We could systematically go through the effects and value of different kinds of statements. In the interest of keeping this short, however, I’ll simply offer some types of statements and we can perhaps pick them up in comments or future posts. Note that these statements include different kinds of content as well as different expressions:
Some types of statements
- News and announcements
- References (links to videos, podcasts, pages, products, events, etc)
Each of the above statement types does something, appeals in some way to a response or action, reflects on its author, and may count towards relational value. (Sometimes called social capital. I say relational because social capital is not a fixed attributed, thinglike, owned or possessed, but is instead a measure of (power/influence) relations. Social capital has no “existence”: it is actualized, realized, put to use only by means of interaction/communication with those whose perception of that capital value determine its influence. It is a kind of power belonging not to its owner, but to those who believe in it.)
The differences between these kinds of statements (tweets) not only relate to what their author finds interesting or worth tweeting about. They also suggest responses (retweets, @replies, follows, and conversation). Questions, for example, suggest what counts as an answer. Recommendations indicate taste. Statements of location may serve as an invitation to meet (they are ambiguous). Invitations are easily passed along. All of these kinds of statements suggest responses or actions that others can take around the message. They are just a small number of examples of how things get done by means of talk — and how it is that conversation by means of tools like twitter must compensate for the fact that messages are out of context, situation, and face-to-face dynamics.
Some of these twitter-based acts of conversation accomplish or achieve something for followers, or for certain followers. Some help. Some answer. Some inform, and so on. But tweets are seen by a public — and this may be reflected in how they are written. Users seem to vary in their sense of the twitterverse as populated by people, whether those people are friends, and whether they’re paying attention. Users vary too in their relation to the medium, which may be a personal communication tool, a social tool, a community service, or public medium. These differences in proximity and relationship to the medium and its audience are broad; and they make it very difficult to identify strategies or approaches for twitter.
There is no simple correlation between what a user or brand does, and how it should “voice” itself. Every tweet, regardless of its author’s intentions, will have meaning attributed or interpreted by those who read it. Meaning in social technologies is less in the hands of the author and more in the hands of the reader, for there’s less of an opportunity to negotiate or work out a common understanding.
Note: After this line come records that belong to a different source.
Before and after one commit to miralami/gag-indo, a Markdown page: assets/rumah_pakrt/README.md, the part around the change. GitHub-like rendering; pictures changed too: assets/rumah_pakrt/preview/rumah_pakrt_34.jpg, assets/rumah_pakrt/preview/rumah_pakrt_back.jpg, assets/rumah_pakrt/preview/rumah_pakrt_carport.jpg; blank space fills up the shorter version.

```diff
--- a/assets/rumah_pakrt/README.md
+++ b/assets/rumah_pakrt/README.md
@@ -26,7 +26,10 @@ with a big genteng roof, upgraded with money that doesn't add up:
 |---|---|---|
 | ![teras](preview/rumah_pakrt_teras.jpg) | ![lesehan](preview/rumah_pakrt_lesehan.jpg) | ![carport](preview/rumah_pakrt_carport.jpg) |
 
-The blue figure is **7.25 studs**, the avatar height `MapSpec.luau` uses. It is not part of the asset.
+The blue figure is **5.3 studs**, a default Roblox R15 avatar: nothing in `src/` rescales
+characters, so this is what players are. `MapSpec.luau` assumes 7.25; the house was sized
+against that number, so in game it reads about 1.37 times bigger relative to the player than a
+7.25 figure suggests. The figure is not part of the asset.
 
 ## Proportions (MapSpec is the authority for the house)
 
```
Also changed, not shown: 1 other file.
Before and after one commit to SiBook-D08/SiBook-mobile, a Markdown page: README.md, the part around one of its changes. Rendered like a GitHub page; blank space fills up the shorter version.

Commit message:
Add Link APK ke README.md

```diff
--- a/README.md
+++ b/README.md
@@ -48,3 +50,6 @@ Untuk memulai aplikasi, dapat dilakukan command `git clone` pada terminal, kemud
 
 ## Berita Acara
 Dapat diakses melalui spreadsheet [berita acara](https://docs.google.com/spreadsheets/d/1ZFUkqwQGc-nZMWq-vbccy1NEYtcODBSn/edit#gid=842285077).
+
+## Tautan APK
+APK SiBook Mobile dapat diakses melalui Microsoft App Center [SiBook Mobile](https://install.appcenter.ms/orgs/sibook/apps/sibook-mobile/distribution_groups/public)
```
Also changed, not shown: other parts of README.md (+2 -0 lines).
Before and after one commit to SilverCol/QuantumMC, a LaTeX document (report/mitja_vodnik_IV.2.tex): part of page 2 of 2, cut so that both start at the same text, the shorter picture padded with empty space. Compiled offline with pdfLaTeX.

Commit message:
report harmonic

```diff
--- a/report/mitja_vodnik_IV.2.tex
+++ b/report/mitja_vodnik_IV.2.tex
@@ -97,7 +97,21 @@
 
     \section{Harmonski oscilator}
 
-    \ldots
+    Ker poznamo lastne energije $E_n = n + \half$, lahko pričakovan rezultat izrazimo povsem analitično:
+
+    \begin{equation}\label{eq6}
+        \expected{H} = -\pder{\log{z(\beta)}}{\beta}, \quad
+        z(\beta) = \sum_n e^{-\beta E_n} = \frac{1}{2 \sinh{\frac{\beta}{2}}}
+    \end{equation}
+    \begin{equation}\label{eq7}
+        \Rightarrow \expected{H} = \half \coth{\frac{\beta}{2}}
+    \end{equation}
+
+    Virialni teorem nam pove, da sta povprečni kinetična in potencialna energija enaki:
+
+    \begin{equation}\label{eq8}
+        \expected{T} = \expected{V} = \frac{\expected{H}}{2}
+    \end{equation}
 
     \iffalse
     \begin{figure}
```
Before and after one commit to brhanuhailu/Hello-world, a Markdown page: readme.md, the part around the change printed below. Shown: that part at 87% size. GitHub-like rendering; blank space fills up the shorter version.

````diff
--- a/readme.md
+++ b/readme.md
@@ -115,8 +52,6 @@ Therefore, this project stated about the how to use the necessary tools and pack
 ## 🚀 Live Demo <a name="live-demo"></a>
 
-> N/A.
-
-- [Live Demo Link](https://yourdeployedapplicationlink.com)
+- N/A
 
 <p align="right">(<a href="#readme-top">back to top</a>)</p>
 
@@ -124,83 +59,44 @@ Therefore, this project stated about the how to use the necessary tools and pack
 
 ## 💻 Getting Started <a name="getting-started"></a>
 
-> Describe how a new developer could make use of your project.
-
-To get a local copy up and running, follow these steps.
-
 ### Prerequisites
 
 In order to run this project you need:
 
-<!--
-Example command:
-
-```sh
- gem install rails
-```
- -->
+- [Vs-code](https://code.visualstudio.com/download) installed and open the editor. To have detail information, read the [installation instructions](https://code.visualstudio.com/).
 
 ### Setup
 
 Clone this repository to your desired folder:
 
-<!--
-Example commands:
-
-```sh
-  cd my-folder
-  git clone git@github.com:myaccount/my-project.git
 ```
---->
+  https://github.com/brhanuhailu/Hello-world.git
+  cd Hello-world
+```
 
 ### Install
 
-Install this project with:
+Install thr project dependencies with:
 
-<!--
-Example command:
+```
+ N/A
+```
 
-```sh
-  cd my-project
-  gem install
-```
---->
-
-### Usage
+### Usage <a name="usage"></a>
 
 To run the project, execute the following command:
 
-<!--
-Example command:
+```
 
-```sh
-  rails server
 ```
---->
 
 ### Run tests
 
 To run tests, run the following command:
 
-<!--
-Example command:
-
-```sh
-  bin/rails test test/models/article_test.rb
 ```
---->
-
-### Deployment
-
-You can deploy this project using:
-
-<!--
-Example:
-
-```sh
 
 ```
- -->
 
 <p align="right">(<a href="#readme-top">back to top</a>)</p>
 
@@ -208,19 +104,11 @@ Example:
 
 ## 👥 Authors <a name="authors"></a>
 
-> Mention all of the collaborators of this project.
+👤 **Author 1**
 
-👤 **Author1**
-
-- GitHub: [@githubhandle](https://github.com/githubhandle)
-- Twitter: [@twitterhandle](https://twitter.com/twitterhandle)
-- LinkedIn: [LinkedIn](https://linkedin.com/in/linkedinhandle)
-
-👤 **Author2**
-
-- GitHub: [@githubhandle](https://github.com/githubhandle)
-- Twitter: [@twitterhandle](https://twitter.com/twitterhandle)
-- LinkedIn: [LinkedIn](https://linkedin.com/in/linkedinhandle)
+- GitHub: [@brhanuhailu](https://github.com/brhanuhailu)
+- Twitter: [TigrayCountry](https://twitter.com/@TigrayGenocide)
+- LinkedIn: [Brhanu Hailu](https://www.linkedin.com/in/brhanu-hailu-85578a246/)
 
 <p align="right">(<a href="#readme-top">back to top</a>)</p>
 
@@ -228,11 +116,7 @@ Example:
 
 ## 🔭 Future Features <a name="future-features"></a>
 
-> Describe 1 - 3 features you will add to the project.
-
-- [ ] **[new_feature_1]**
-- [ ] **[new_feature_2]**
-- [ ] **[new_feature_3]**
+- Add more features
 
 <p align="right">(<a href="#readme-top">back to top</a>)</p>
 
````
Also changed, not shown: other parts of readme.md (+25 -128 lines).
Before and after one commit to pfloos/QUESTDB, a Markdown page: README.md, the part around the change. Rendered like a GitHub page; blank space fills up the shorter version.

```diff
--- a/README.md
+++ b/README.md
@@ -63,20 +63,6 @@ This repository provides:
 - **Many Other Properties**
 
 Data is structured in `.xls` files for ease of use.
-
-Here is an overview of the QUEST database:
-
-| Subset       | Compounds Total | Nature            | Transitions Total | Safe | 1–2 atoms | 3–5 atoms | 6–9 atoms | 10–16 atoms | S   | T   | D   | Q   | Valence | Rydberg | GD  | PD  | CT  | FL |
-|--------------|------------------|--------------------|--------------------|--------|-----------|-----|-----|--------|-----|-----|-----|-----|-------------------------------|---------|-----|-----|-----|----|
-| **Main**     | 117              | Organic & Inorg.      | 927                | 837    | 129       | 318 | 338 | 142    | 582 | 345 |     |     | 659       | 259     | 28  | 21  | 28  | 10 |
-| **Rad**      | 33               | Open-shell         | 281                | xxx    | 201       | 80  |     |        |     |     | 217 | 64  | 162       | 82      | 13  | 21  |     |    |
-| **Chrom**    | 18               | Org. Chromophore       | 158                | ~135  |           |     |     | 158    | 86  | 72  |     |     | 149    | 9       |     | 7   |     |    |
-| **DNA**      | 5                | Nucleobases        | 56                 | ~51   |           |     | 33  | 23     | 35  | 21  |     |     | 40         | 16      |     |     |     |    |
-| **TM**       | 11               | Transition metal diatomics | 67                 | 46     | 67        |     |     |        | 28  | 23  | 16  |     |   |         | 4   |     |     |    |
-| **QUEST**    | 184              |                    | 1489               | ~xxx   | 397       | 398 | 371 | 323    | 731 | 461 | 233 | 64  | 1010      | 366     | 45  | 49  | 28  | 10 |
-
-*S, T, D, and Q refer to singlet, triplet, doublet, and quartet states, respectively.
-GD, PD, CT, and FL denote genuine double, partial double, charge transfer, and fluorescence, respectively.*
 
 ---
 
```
A brand’s voice on twitter is not entirely in its control: audiences draw their own conclusions.
There is much more that could be said on this, time permitting. But I’d rather continue this in comments. There are too many strategy and tactical differences and nuances to cover properly in a single blog post.